People often ask me why bird banding is important; the statistics included on the certificate are pretty dismal… some 60 million birds have been banded in North America since 1904, yet only 4 million bands have ever been recovered and reported. 4 million is a huge number, of course, but tiny in comparison to the effort put forth to monitor bird populations. The data retrieved supports national and international conservation programs to restore endangered species, study the effects of environmental contaminants and set hunting regulations, for example.
Bird bands can be reported at www.reportband.gov or by calling 1-800-327-BAND.
It’s easy enough to do and voluntary reporting is the backbone of any banding program.
This whole packing thing just defeats me. I start out well, but end up tossing things in the bag with little rhyme or reason. An added challenge is that I’m taking only a carry-on bag in an effort to avoid any more airport hell than is absolutely necessary. Then consider that I have no real idea what the weather will be like and that I can’t decide which camera stuff I want with me most.
Anyway, I’d mostly given up and decided that I’d live without whatever it is that won’t fit in that silly little bag. Except I remembered that I’d forgotten the raincoat. And the couple gifts I want to bring along for The Flock. And the DVD that Heather sent ages ago for me to share with them. And…
You get the idea!
There’s no way the laptop will fit, so I’ve written a couple blog posts ahead so there’ll be something here to entertain you until I can convince someone to let me use their laptop to post. If you don’t see anything new for a while, it probably means that everyone left their laptops at home thinking they’d borrow someone else’s. Or that we’re so far in the mountains that there’s no internet service.
It promises to be a great time. There’ll be stories and photos, eventually. Enjoy the waiting along with me.
Now back to that darn suitcase…
No… not Luka!
I finally sat still long enough to watch “Marley and Me”. What a sweet movie. Most of Marley’s antics felt very familiar, as I imagine they would to any owner of a Labrador.
I’d read the book years ago when it first came out and I think this is one instance where I enjoyed the movie more than the book.
Just don’t watch the end.
Luka was all smiles at the dog park this afternoon.

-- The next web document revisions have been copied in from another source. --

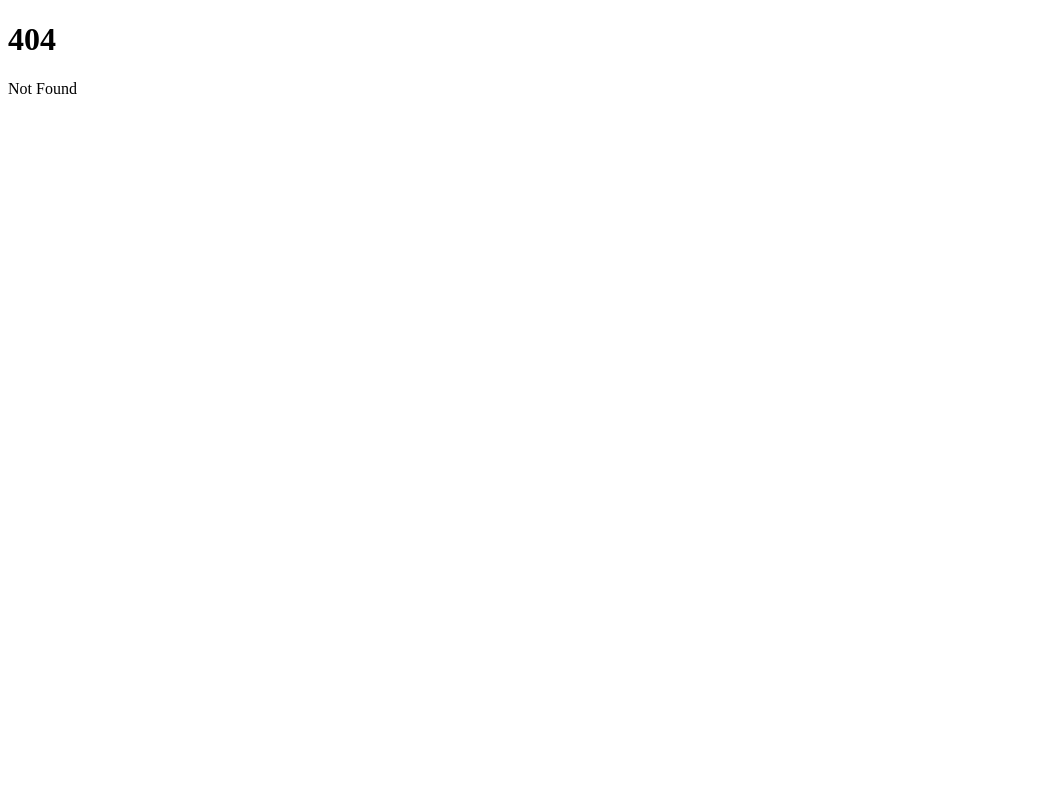
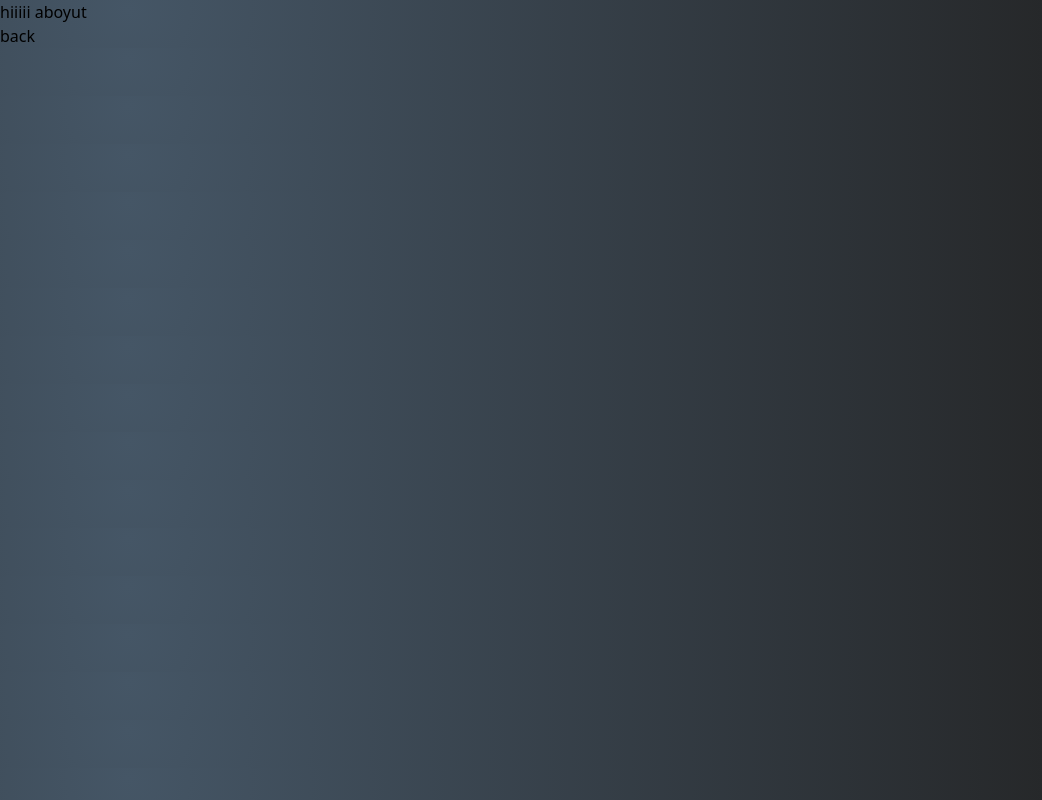
Before and after one commit to notrishabh/playboxd-web-svelte, a SvelteKit app: page /about in a window 1280 px wide. Before the commit this address had no page. Shown: the whole page, without its empty margins (0-1042 px from the left). Built offline with nearby package versions, Linux system fonts and the light colour scheme.

Commit message:
added banner and tailwind

```diff
--- /dev/null
+++ b/postcss.config.cjs
@@ -0,0 +1,6 @@
+module.exports = {
+  plugins: {
+    tailwindcss: {},
+    autoprefixer: {},
+  },
+}
--- /dev/null
+++ b/src/app.css
@@ -0,0 +1,9 @@
+@tailwind base;
+@tailwind components;
+@tailwind utilities;
+
+body{
+    background: radial-gradient(circle at 10% 20%, rgb(69, 86, 102) 0%, rgb(34, 34, 34) 90%);
+    display: flex;
+    justify-content: center;
+}
--- /dev/null
+++ b/src/lib/navbar.svelte
@@ -0,0 +1,11 @@
+
+<div class="p-3 top-0 w-full float-left backdrop-blur-sm">
+    <ul class="bg-transparent list-none flex justify-between text-gray-100 font-main font-bold text-lg">
+        <a href="/" class="flex-1">logo</a>
+        <div class="flex justify-around flex-1">
+            <a href="/">games</a>
+            <a href="/">lists</a>
+            <a href="/">sign in</a>
+        </div>
+    </ul>
+</div>
--- /dev/null
+++ b/src/routes/+layout.svelte
@@ -0,0 +1,7 @@
+<script>
+  import "../app.css";
+</script>
+
+<div class="max-w-7xl w-full">
+    <slot />
+</div>
--- /dev/null
+++ b/src/routes/+page.server.ts
@@ -0,0 +1,7 @@
+import { VITE_RAWG_KEY } from "$env/static/private";
+
+export const load = (async ({params}) => {
+    return {
+        data: VITE_RAWG_KEY
+    };
+})
--- a/src/routes/+page.svelte
+++ b/src/routes/+page.svelte
@@ -1,2 +1,45 @@
-<h1>Welcome to SvelteKit</h1>
-<p>Visit <a href="https://kit.svelte.dev">kit.svelte.dev</a> to read the documentation</p>
+<script lang="ts">
+    import Navbar from "$lib/navbar.svelte";
+
+    export let data;
+    console.log(data)
+
+    const bannerSrc = "https://images.unsplash.com/photo-1560419015-7c427e8ae5ba?ixlib=rb-4.0.3&ixid=MnwxMjA3fDB8MHxwaG90by1wYWdlfHx8fGVufDB8fHx8&auto=format&fit=crop&w=1170&q=80";
+
+</script>
+
+<div class="border-red-500">
+    <Navbar />
+    <div class="banner"></div>
+    <div class="relative backdrop-blur-sm bottom-24 flex flex-col justify-center items-center
+        w-full">
+        <div class="text-center leading-snug text-gray-200 font-bold font-main text-4xl">
+            <p>
+                Track games you've played.
+            </p>
+            <p>
+                Save those you want to play.
+            </p>
+            <p>
+                Tell your friends what's good.
+            </p>
+        </div>
+        <button class="mt-8 px-6 py-2 bg-gradient-to-r from-gray-500 to-blue-500
+            font-main text-md text-gray-200">GET STARTED - IT'S FREE!</button>
+    </div>
+</div>
+
+<style>
+    .banner{
+        background-image:
+            linear-gradient(45deg,
+            rgba(40, 42, 45, 0.6),
+            rgba(0, 0, 0,0)),
+            url("https://images.unsplash.com/photo-1560419015-7c427e8ae5ba?ixlib=rb-4.0.3&ixid=MnwxMjA3fDB8MHxwaG90by1wYWdlfHx8fGVufDB8fHx8&auto=format&fit=crop&w=1170&q=80");
+            width: 100%;
+        aspect-ratio: 1/0.4;
+        background-repeat: no-repeat;
+        background-size: cover;
+
+    }
+</style>
--- /dev/null
+++ b/src/routes/about/+page.svelte
@@ -0,0 +1,2 @@
+<h1>hiiiii aboyut</h1>
+<a href="/">back</a>
--- /dev/null
+++ b/tailwind.config.cjs
@@ -0,0 +1,11 @@
+/** @type {import('tailwindcss').Config} */
+module.exports = {
+  content: ['./src/**/*.{html,js,svelte,ts}'],
+  theme: {
+    extend: {},
+    fontFamily: {
+            'main': ['Poppins'],
+    }
+  },
+  plugins: [],
+}
```
Also changed, not shown: package.json (+8 -1 lines), 1 other file (tests, documents, lock files or other folders).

Most every time we go, there’s a new pack of dogs to play with…
Today there were lots of smallish dogs, including at least half a dozen look-alike black pugs, one of which tried to take Luka’s nose off. This little yorkie (?) was a sweetheart though.
There were a couple really big dogs, which are my favorites, though I’d hate to have to feed them. Look at this monster with the sweetest of faces!
Luka took to this dobie today and followed her everywhere… mainly because he really wanted that rope toy she’s teasing him with.
Is there a dog park in your neighborhood? Can you mention it within earshot of your dog without having to take them for a visit?